The Company’s forces at the time consisted of three brigades, one each at Bankipore (in modern Patna), Allahabad and ‘Monghyr’. The officers of the Monghyr Brigade, under Lt Col Sir Robert Fletcher, decided to resign en masse on 1st July 1776 unless the allowances were restored. They were in correspondence with the officers of the other two brigades, who were also supposedly in agreement with this plan. The officers of the First (Monghyr) Brigade wrote a letter to Captains Fred Smith and Thomas Pearson who were serving on the staff of General Carnac, urging them to join their cause. The letter read as follows –


We are not to inform you, that all the officers here, and those at Patna and Allahabad, (except a few, and those pimps to power too) have resolved to resign their service the first day of May next, unless the batta is restored to what it was in July and August 1763; and request that you will concur with us in refusing to serve but upon those terms. This is no hasty ill-conducted scheme, but the settled resolution of the THREE BRIGADES, who are, to a man, resolved to send every officer to everlasting Coventry, who refuse to join in a cause so just and honourable. We therefore beg that you will, immediately upon receipt of this, transmit your sentiments to some of your friends here, who may communicate them to us. We further beg, that you will consider maturely on this subject before you come to any resolution; for depend upon it, we are determined to go through with it, at the risque (sic) of life, fortune, friends, and ever thing that is dear and sacred.

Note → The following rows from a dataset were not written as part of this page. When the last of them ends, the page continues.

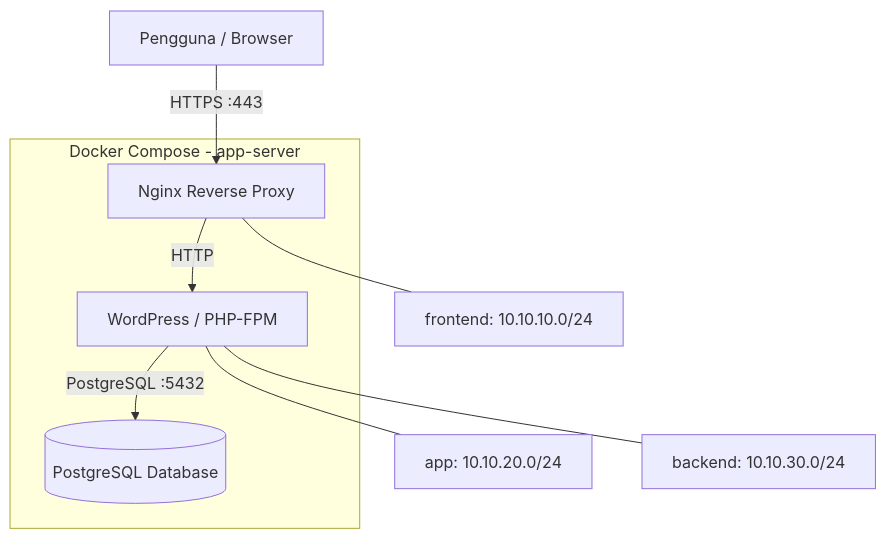
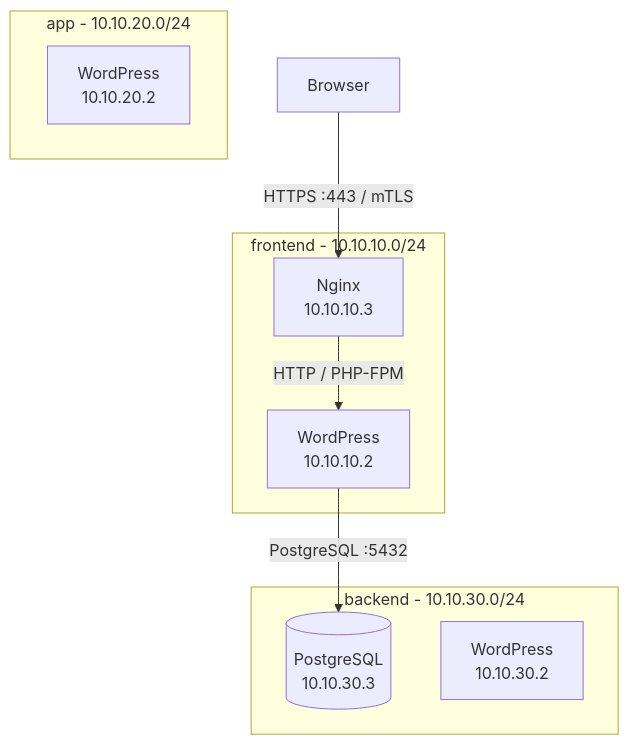
One commit to lukmanul-khakim/junior-system-engineer changed the diagram in README.md. Above: the diagram before and after it, drawn with Mermaid. The commit also changed other lines of this file and 3 other files, not shown here.

````diff
--- a/README.md
+++ b/README.md
@@ -44,17 +7,18 @@
 ```mermaid
 flowchart TD
-    U["Pengguna / Browser"] -->|"HTTPS :443"| N["Nginx Reverse Proxy"]
-    N -->|"HTTP"| W["WordPress / PHP-FPM"]
-    W -->|"PostgreSQL :5432"| D[("PostgreSQL Database")]
+    U[Browser] -->|HTTPS :443 / mTLS| N[Nginx\n10.10.10.3]
+    N -->|HTTP / PHP-FPM| W[WordPress\n10.10.10.2]
+    W -->|PostgreSQL :5432| D[(PostgreSQL\n10.10.30.3)]
 
-    subgraph Docker["Docker Compose - app-server"]
-        N
-        W
-        D
+    subgraph FE[frontend - 10.10.10.0/24]
+      N
+      W
     end
-
-    N --- F["frontend: 10.10.10.0/24"]
-    W --- A["app: 10.10.20.0/24"]
-    W --- B["backend: 10.10.30.0/24"]
-
+    subgraph APP[app - 10.10.20.0/24]
+      W2[WordPress\n10.10.20.2]
+    end
+    subgraph BE[backend - 10.10.30.0/24]
+      W3[WordPress\n10.10.30.2]
+      D
+    end
 ```
````
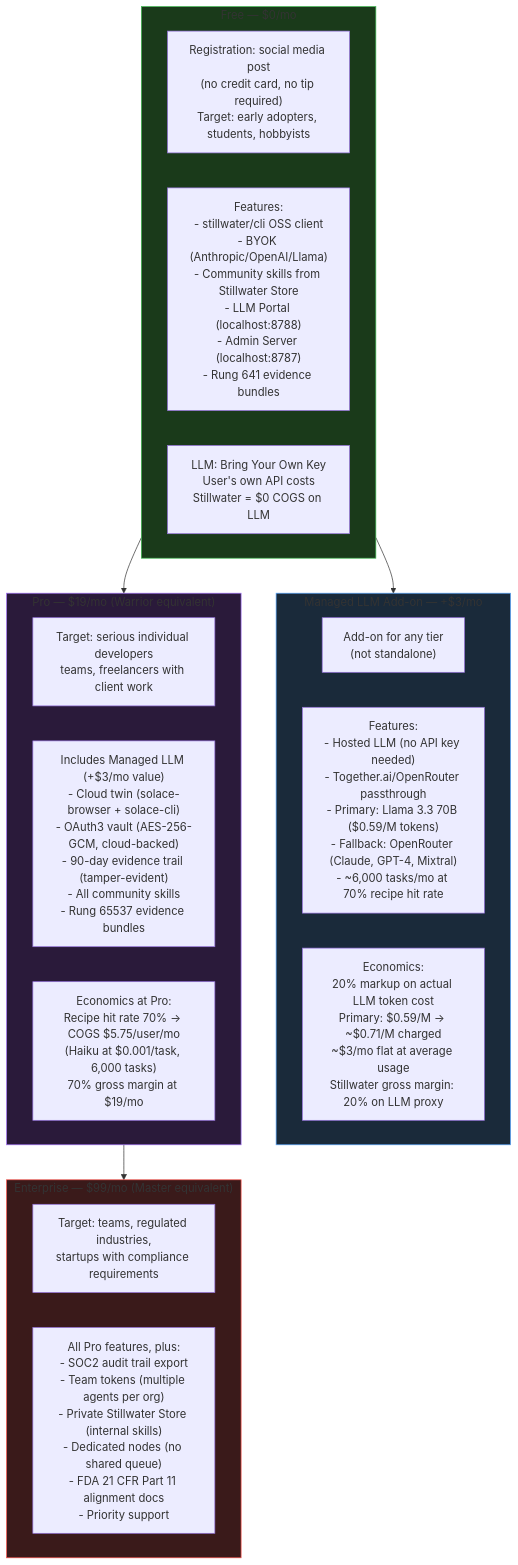
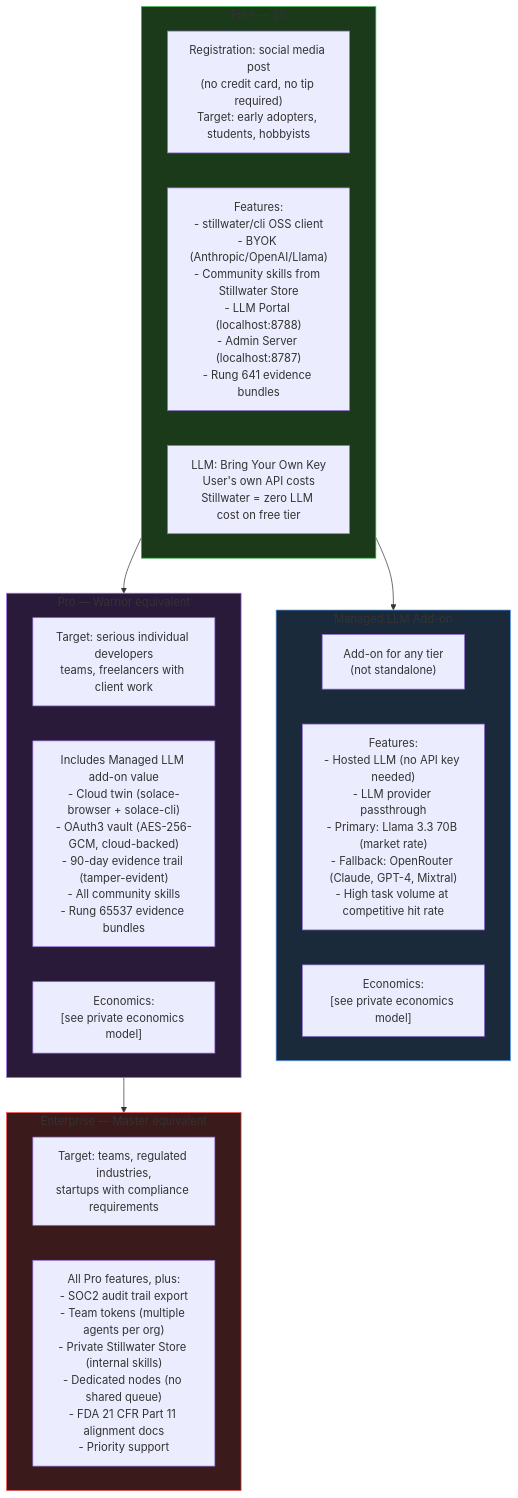
The first of 6 diagrams in diagrams/stillwater/21-pricing-tiers.md (phuctruong/stillwater), drawn with Mermaid before and after one commit. The commit also changed other lines of this file and 88 other files, not shown here.

````diff
--- a/diagrams/stillwater/21-pricing-tiers.md
+++ b/diagrams/stillwater/21-pricing-tiers.md
@@ -9,34 +9,34 @@
 ```mermaid
 flowchart TD
-    subgraph FREE["Free — $0/mo"]
+    subgraph FREE["Free — $0"]
         F_DESC["Registration: social media post\n(no credit card, no tip required)\nTarget: early adopters, students, hobbyists"]
         F_FEATURES["Features:\n- stillwater/cli OSS client\n- BYOK (Anthropic/OpenAI/Llama)\n- Community skills from Stillwater Store\n- LLM Portal (localhost:8788)\n- Admin Server (localhost:8787)\n- Rung 641 evidence bundles"]
-        F_LLM["LLM: Bring Your Own Key\nUser's own API costs\nStillwater = $0 COGS on LLM"]
+        F_LLM["LLM: Bring Your Own Key\nUser's own API costs\nStillwater = zero LLM cost on free tier"]
     end
 
-    subgraph MANAGED["Managed LLM Add-on — +$3/mo"]
+    subgraph MANAGED["Managed LLM Add-on"]
         ML_DESC["Add-on for any tier\n(not standalone)"]
-        ML_FEATURES["Features:\n- Hosted LLM (no API key needed)\n- Together.ai/OpenRouter passthrough\n- Primary: Llama 3.3 70B ($0.59/M tokens)\n- Fallback: OpenRouter (Claude, GPT-4, Mixtral)\n- ~6,000 tasks/mo at 70% recipe hit rate"]
-        ML_ECONOMICS["Economics:\n20% markup on actual LLM token cost\nPrimary: $0.59/M → ~$0.71/M charged\n~$3/mo flat at average usage\nStillwater gross margin: 20% on LLM proxy"]
+        ML_FEATURES["Features:\n- Hosted LLM (no API key needed)\n- LLM provider passthrough\n- Primary: Llama 3.3 70B (market rate)\n- Fallback: OpenRouter (Claude, GPT-4, Mixtral)\n- High task volume at competitive hit rate"]
+        ML_ECONOMICS["Economics:\n[see private economics model]"]
     end
 
-    subgraph PRO["Pro — $19/mo (Warrior equivalent)"]
+    subgraph PRO["Pro — Warrior equivalent"]
         P_DESC["Target: serious individual developers\nteams, freelancers with client work"]
-        P_FEATURES["Includes Managed LLM (+$3/mo value)\n- Cloud twin (solace-browser + solace-cli)\n- OAuth3 vault (AES-256-GCM, cloud-backed)\n- 90-day evidence trail (tamper-evident)\n- All community skills\n- Rung 65537 evidence bundles"]
-        P_ECONOMICS["Economics at Pro:\nRecipe hit rate 70% → COGS $5.75/user/mo\n(Haiku at $0.001/task, 6,000 tasks)\n70% gross margin at $19/mo"]
+        P_FEATURES["Includes Managed LLM add-on value\n- Cloud twin (solace-browser + solace-cli)\n- OAuth3 vault (AES-256-GCM, cloud-backed)\n- 90-day evidence trail (tamper-evident)\n- All community skills\n- Rung 65537 evidence bundles"]
+        P_ECONOMICS["Economics:\n[see private economics model]"]
     end
 
-    subgraph ENTERPRISE["Enterprise — $99/mo (Master equivalent)"]
+    subgraph ENTERPRISE["Enterprise — Master equivalent"]
         E_DESC["Target: teams, regulated industries,\nstartups with compliance requirements"]
         E_FEATURES["All Pro features, plus:\n- SOC2 audit trail export\n- Team tokens (multiple agents per org)\n- Private Stillwater Store (internal skills)\n- Dedicated nodes (no shared queue)\n- FDA 21 CFR Part 11 alignment docs\n- Priority support"]
     end
 
     FREE --> MANAGED
     FREE --> PRO
     PRO --> ENTERPRISE
 
     style FREE fill:#1a3a1a,stroke:#3fb950
     style MANAGED fill:#1a2a3a,stroke:#58a6ff
     style PRO fill:#2a1a3a,stroke:#a371f7
     style ENTERPRISE fill:#3a1a1a,stroke:#f85149
 ```
````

The gentlemen at Moradbaug may be able to inform you of material circumstances. Till we have your answers, we are truly and sincerely

Your friends

The First Brigade


27 April 1766

 News of the brewing mutiny reached Clive before it could actually be set into motion, and he set off to Monghyr himself to quell the revolt before it could begin. He sent forward some of his trusted officers including Captain Smith, to prevent the situation from getting out of hand before he reached.

Smith reached Monghyr on 12th May at night and found the British officers in a rebellious mood – drinking, singing and beating drums. He managed to requisition reinforcements in the form of two ‘native’ battalions from Kharagpur just in time as the European battalion broke into open rebellion on 14th May. Smith pre-empted them by getting the reinforcing native battalions to take possession of the artillery guns of the ‘saluting battery’ located on a dominating hillock from which they dominated the barracks of the European battalion. The rebellious troops, who had taken up arms and were preparing to join their officers when they found themselves face to face with bayonet wielding sepoys of the native battalions. Smith threatened the potential rebels with dire consequences unless they returned to their barracks. Their commander, Lt Col Robert Fletcher, who’s stance and loyalties had been somewhat ambiguous so far, also urged them likewise. There was some discussion between him and his officers, who had been heartened at the news of their troops coming out in their support. But the commanding officer refused their entreaties to join them in their protest, and ordered all the officers to leave the garrison immediately.

Lord Clive arrived at Monghyr the next day, but by now the mutiny was already over. He addressed the troops and announced that those guilty of mutiny would face the consequences under law. The exiled mutinous officers were ordered to report to Calcutta to await trial. The officers and sepoys of the two Indian battalions who were instrumental in suppressing the mutiny were awarded with a special commemorative medal for the action. Subsequent investigations revealed that Lt Col Sir Robert Fletcher was actually the chief instigator. Despite threats, no legal action was taken against the rebel officers, most of whom including Fletcher were re-admitted into the Company’s army.

Medal Awarded to Indian Troops who Quelled the Mutiny

As for Monghyr / Munger, it soon ceased to be an important garrison town, but by virtue of its location and purity of its air, was used as a sanatorium for the British troops.